Mike Clancy, general secretary of Prospect, said: "We have agreed to pause our planned strike action in the civil service because the government have communicated their willingness to engage in meaningful talks.
"Throughout this dispute, we have made clear that our members should not be treated worse than other workers in the public sector and that they deserve a pay deal that recognises the cost-of-living crisis that began last year.
"We are entering these talks in good faith hence our calling off the strike action due for 7 June, but we will maintain our action short of a strike and review that position in light of the talks that are promised."
Sky News Daily podcast: What net migration figures mean for the UK
Net migration in the UK rose to 606,000 in the 12 months to December 2022 - the highest number for a calendar year on record, despite a Tory 2019 manifesto commitment to "bring overall numbers down".

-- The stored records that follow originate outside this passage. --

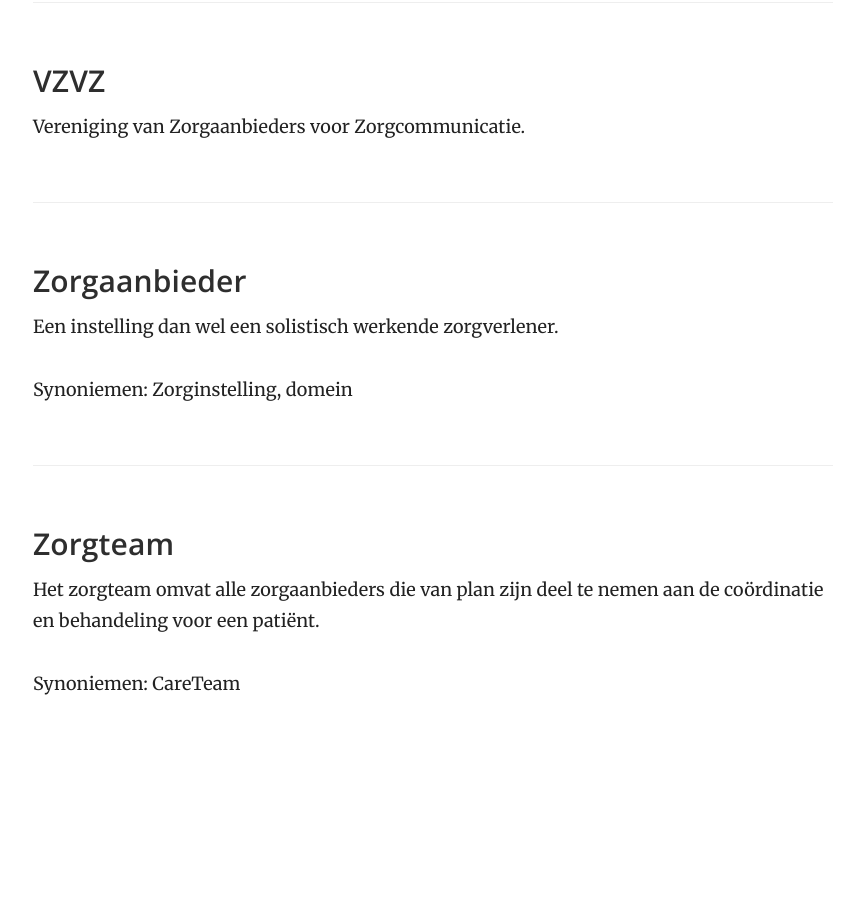
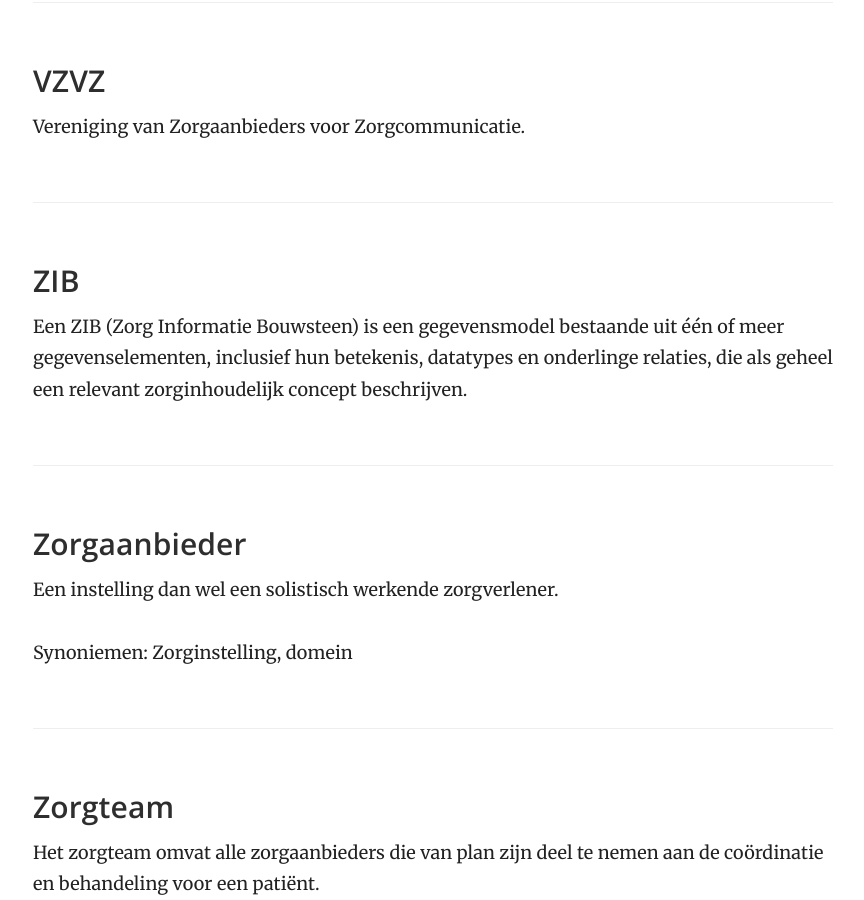
Before and after one commit to Koppeltaal/Koppeltaal-Documentation, a Jekyll site: the page built from woordenlijst.md, in a window 1280 px wide and 900 px high, scrolled down 8784 px. Shown: the whole window, without its empty margins (357-1221 px from the left). Built offline with Jekyll 4.4.1, drawn with Linux system fonts in a browser that asks for light colours; before the commit the page ends 9535 px from its top, so only the background shows below that.

Commit message:
GitBook: [master] one page modified

```diff
--- a/woordenlijst.md
+++ b/woordenlijst.md
@@ -164,6 +164,10 @@ Versnellingsprogramma Informatie-uitwisseling Patiënt en Professional.
 
 Vereniging van Zorgaanbieders voor Zorgcommunicatie.
 
+### ZIB
+
+Een ZIB \(Zorg Informatie Bouwsteen\) is een gegevensmodel bestaande uit één of meer gegevenselementen, inclusief hun betekenis, datatypes en onderlinge relaties, die als geheel een relevant zorginhoudelijk concept beschrijven.
+
 ### Zorgaanbieder
 
 Een instelling dan wel een solistisch werkende zorgverlener.
```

The figures, published by the Office for National Statistics, showed that most people arriving to the UK last year were non-EU nationals.
The body attributed a "unique year" for migration to "world events", including the war in Ukraine and unrest in Hong Kong.
On the Sky News Daily, Niall Paterson breaks down the numbers with ourdata and forensics correspondent Tom Cheshireand picks through the fallout in Westminster withpolitical correspondent Ali Fortescue.
Plus, Madeleine Sumption, director of the Migration Observatory at Oxford University, explains how what the government says actually impacts the number of people that come to the UK.
Click to subscribe to the Sky News Daily wherever you get your podcasts